Last week, chants of “send her back!” at President Donald Trump’s rally in North Carolina sent bipartisan chills through the spines of elected officials and voters alike.
The remarks directed at freshman Rep. Ilhan Omar, D-Minn., the first member of Congress to wear a hijab, are the latest blemish in the United States’ long, painful struggle over diversity.
For decades, the census has failed to lead the way. Our country’s racial divide is on display every 10 years. Long before Trump, we lacked civility on paper.
The United States Census Bureau maintains an online repository of every index of questions. Since the first census in 1790, the tone of how we count and characterize people of different descents is a legacy more loathsome than the president’s recent rhetoric.
The process is akin to a game of demographic chess. Flash back to:
1790, when “free White males” and “free White females” were recorded separately from “other free persons” and “slaves”;
Or 1850, when the term “color” first appeared on the census. Whites were able to leave it blank, while blacks wrote in “B” or mulattos wrote in “M”;
Or 1870, when “C” for Chinese was added as a blanket term for all east Asian countries;
Or 1890, when “color” was changed to “race” and “quadroon” or “octoroon” — two slavery-era terms — were used to describe people of one-quarter or one-eighth African heritage;
Or 1900, when “race” was changed to “color or race”;
Or 1950, when “color or race” was changed back to “race”;
Or 1960, when “race” was adjusted back to “race or color”;
Or 2010, when “Black, African Am., or Negro” was still a choice. Late 1990s research by the Census Bureau suggested some older Americans self-identified as “Negro.” But after an outcry, the agency ceased using the term in 2013.
The census is more than an indicator of where we come from, or how we look. It’s the form determining the number of districts and depth of boundaries for political representation in our communities.
President Trump is well aware. In the White House Rose Garden earlier this month, he explained one argument for sharing citizenship data, saying: “Some states may want to draw state and local legislative districts based upon the voter-eligible population.”
Alas, over the course of history, politics shaped changes in how we record race or citizenship on the census (and treat people). Rewind to:
1820, when a new question asked for the “Number of foreigners not naturalized.” A recent New York Times piece dissected the force behind the change: tensions with the British after the War of 1812.
Or 1870, when the final question asked: “Is the person a male citizen of the United States of 21 years or upwards whose right to vote is denied or abridged on grounds other than ‘rebellion or other crime?’” The passage of the 15th Amendment countered the new objective, but Southern states persisted with poll taxes, literacy tests and other measures to suppress the black vote.

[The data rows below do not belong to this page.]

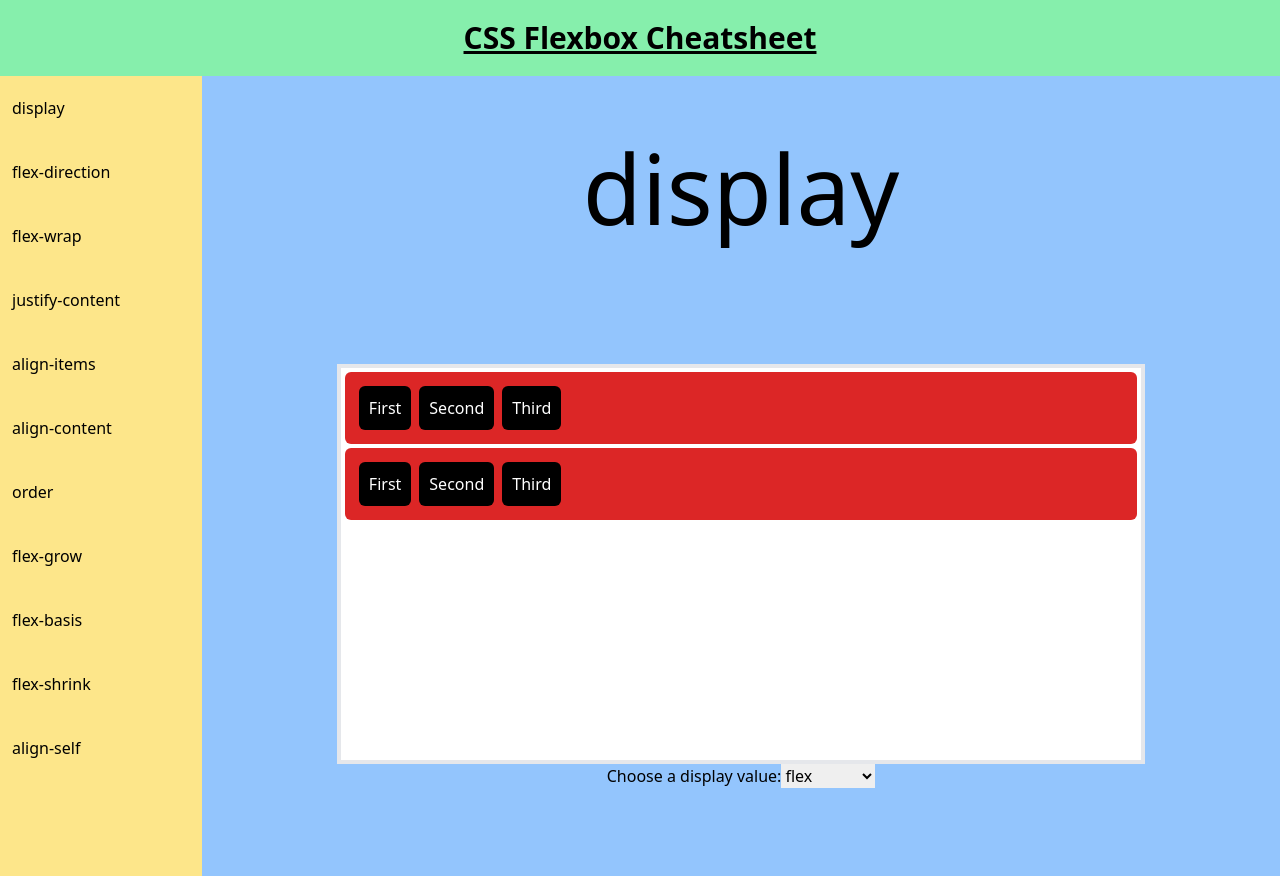
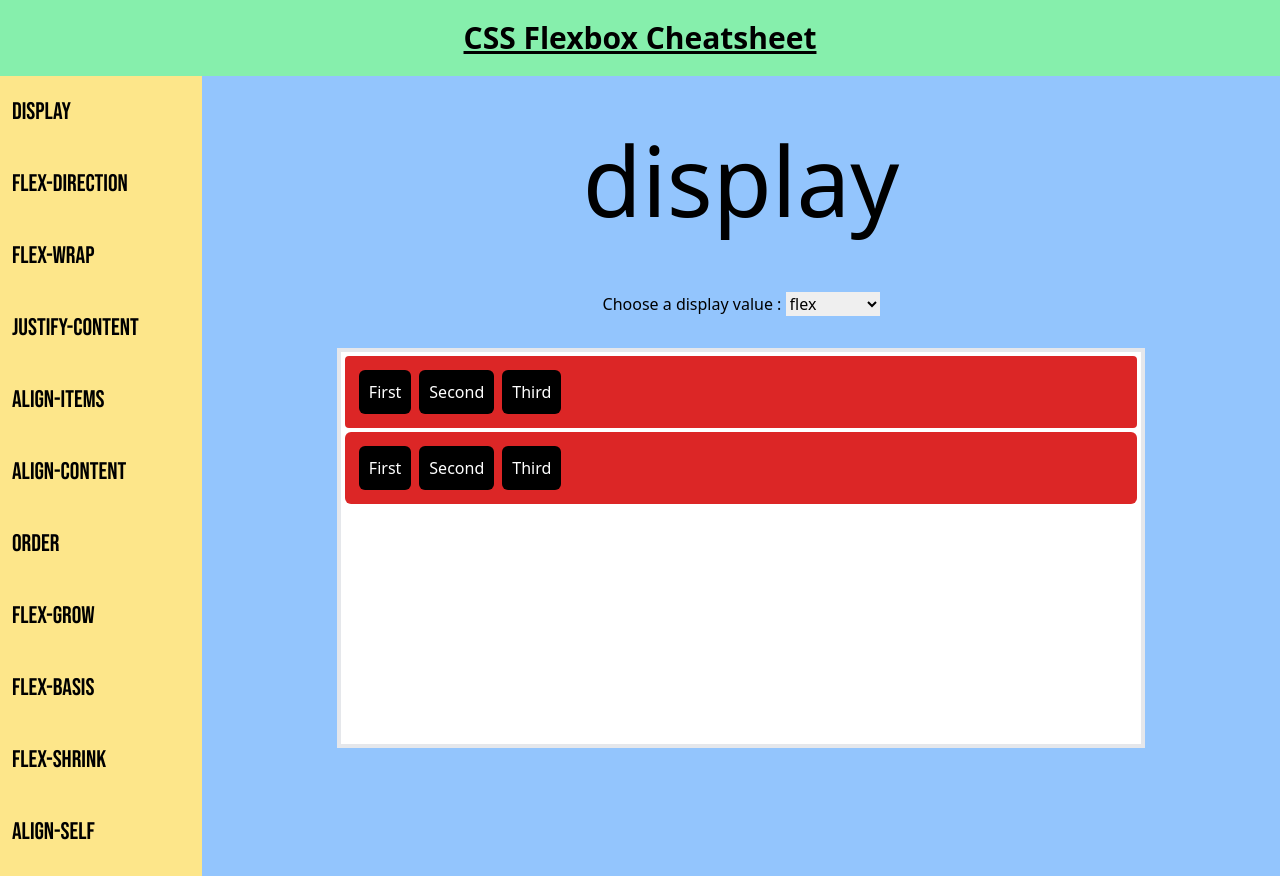
Before and after one commit to shren207/flexbox-cheatsheet, a React (Vite) app: page /0 in a window 1280 px wide. Built offline with nearby package versions, Linux system fonts and the light colour scheme.

Commit message:
Sidebar에 BeBas 폰트 적용

```diff
--- a/src/component/Content.tsx
+++ b/src/component/Content.tsx
@@ -15,9 +15,16 @@
   }
   return (
     <article className={"bg-blue-300 w-full flex flex-col items-center"}>
-      <header className={"mt-16 mb-32 text-8xl"}>{dummy[+id].title}</header>
-      <main className={"bg-white w-9/12 h-3/6 border-4"}>
-        <div className={`bg-red-600 m-1 p-2.5 rounded-md ${value}`}>
+      <header className={"mt-14 mb-16 text-8xl"}>{dummy[+id].title}</header>
+      <div className={"mb-8"}>
+        <label htmlFor="display">Choose a display value : </label>
+        <select id="display" onChange={updateValue}>
+          <option selected>flex</option>
+          <option>inline-flex</option>
+        </select>
+      </div>
+      <main className={"bg-white w-9/12 h-3/6 border-4 max-w-[1500px]"}>
+        <div className={`bg-red-600 m-1 p-2.5 rounded   -md ${value}`}>
           <span className={"bg-black text-white m-1 p-2.5 rounded-md"}>
             First
           </span>
@@ -41,16 +48,19 @@
         </div>
       </main>
 
-      <div>
-        <label htmlFor="display">Choose a display value:</label>
-        <select id="display" onChange={updateValue}>
-          <option selected>flex</option>
-          <option>inline-flex</option>
-        </select>
-      </div>
+      {/*<div className={"mt-3"}>*/}
+      {/*  <label htmlFor="display">Choose a display value : </label>*/}
+      {/*  <select id="display" onChange={updateValue}>*/}
+      {/*    <option selected>flex</option>*/}
+      {/*    <option>inline-flex</option>*/}
+      {/*  </select>*/}
+      {/*</div>*/}
     </article>
   );
 }
 
 // 여기서 밑에 flex, inline-flex dropdown 추가하거나 하는 식으로 코드 구현하면 간단할 것 같은데...?
 // 은근 생각보다 간단할 것 같다. 노하우만 이해한다면 일일히 다 하드코딩하는 것보다 훨씬 간단할 것 같다.
+
+// 일단 dropdown 추가해서 메뉴별로 서브 프로퍼티 구현해보았다.
+// 2개 정도는 정상적으로 동작하는 것 같다.
--- a/src/static/css/index.css
+++ b/src/static/css/index.css
@@ -1,3 +1,5 @@
+@import url('https://fonts.googleapis.com/css2?family=Bebas+Neue&display=swap');
+
 @tailwind base;
 @tailwind components;
 @tailwind utilities;
@@ -10,7 +12,7 @@
 
 @layer components {
     .list-primary {
-        @apply transition ease-in-out duration-300 hover:underline hover:bg-green-500 pl-3 pt-5 pb-5
+        @apply transition ease-in-out duration-300 pl-3 pt-5 pb-5 text-2xl font-BeBas hover:bg-green-500
     }
     .list-container {
         @apply bg-amber-700 text-white
--- a/tailwind.config.js
+++ b/tailwind.config.js
@@ -2,7 +2,11 @@
 module.exports = {
   content: ["./src/**/*.{ts,tsx}"],
   theme: {
-    extend: {},
+    extend: {
+      fontFamily: {
+        BeBas: ["Bebas Neue", "cursive"],
+      },
+    },
   },
   plugins: [],
 };
```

Or 2016, when Congress and the Obama administration unanimously passed a resolution to amend the federal definition of “minorities.” In the 1970s, two bills established the term as “a Negro, Puerto Rican, American Indian, Eskimo, Oriental, or Aleut” or “a Spanish speaking individual of Spanish descent.” The new provision instead said “Asian American, Native Hawaiian, a Pacific Islander, African American, Hispanic, Puerto Rican, Native American, or an Alaska Native.” For years, derogatory terms sat untouched and the census was complicit.
Beyond the new resolution or Trump’s election to the White House, something else happened right around the 2016 election. Two demographic trends emerged that our nation never saw before.
First, the white population in the U.S. fell for the first time. From 2015 to 2016, census figures showed a loss of 9,475 people. The following year, the U.S. recorded a loss of 31,516 whites.
Second, children younger than age 10 reached a diversity milestone. A Brookings Metropolitan Policy Program analysis of census data showed all age brackets from 0 to 9 were majority-minority for the first time. They’ll have greater immunity to our 400-year war over “black” and “white.”
Our grisly history of demeaning people on the census must end. The bureau’s mission is to be “the nation’s leading provider of quality data about its people and economy,” not one race. The framing of the questions we fill out should capture and champion a modern, diverse America.
— Chris Gentilviso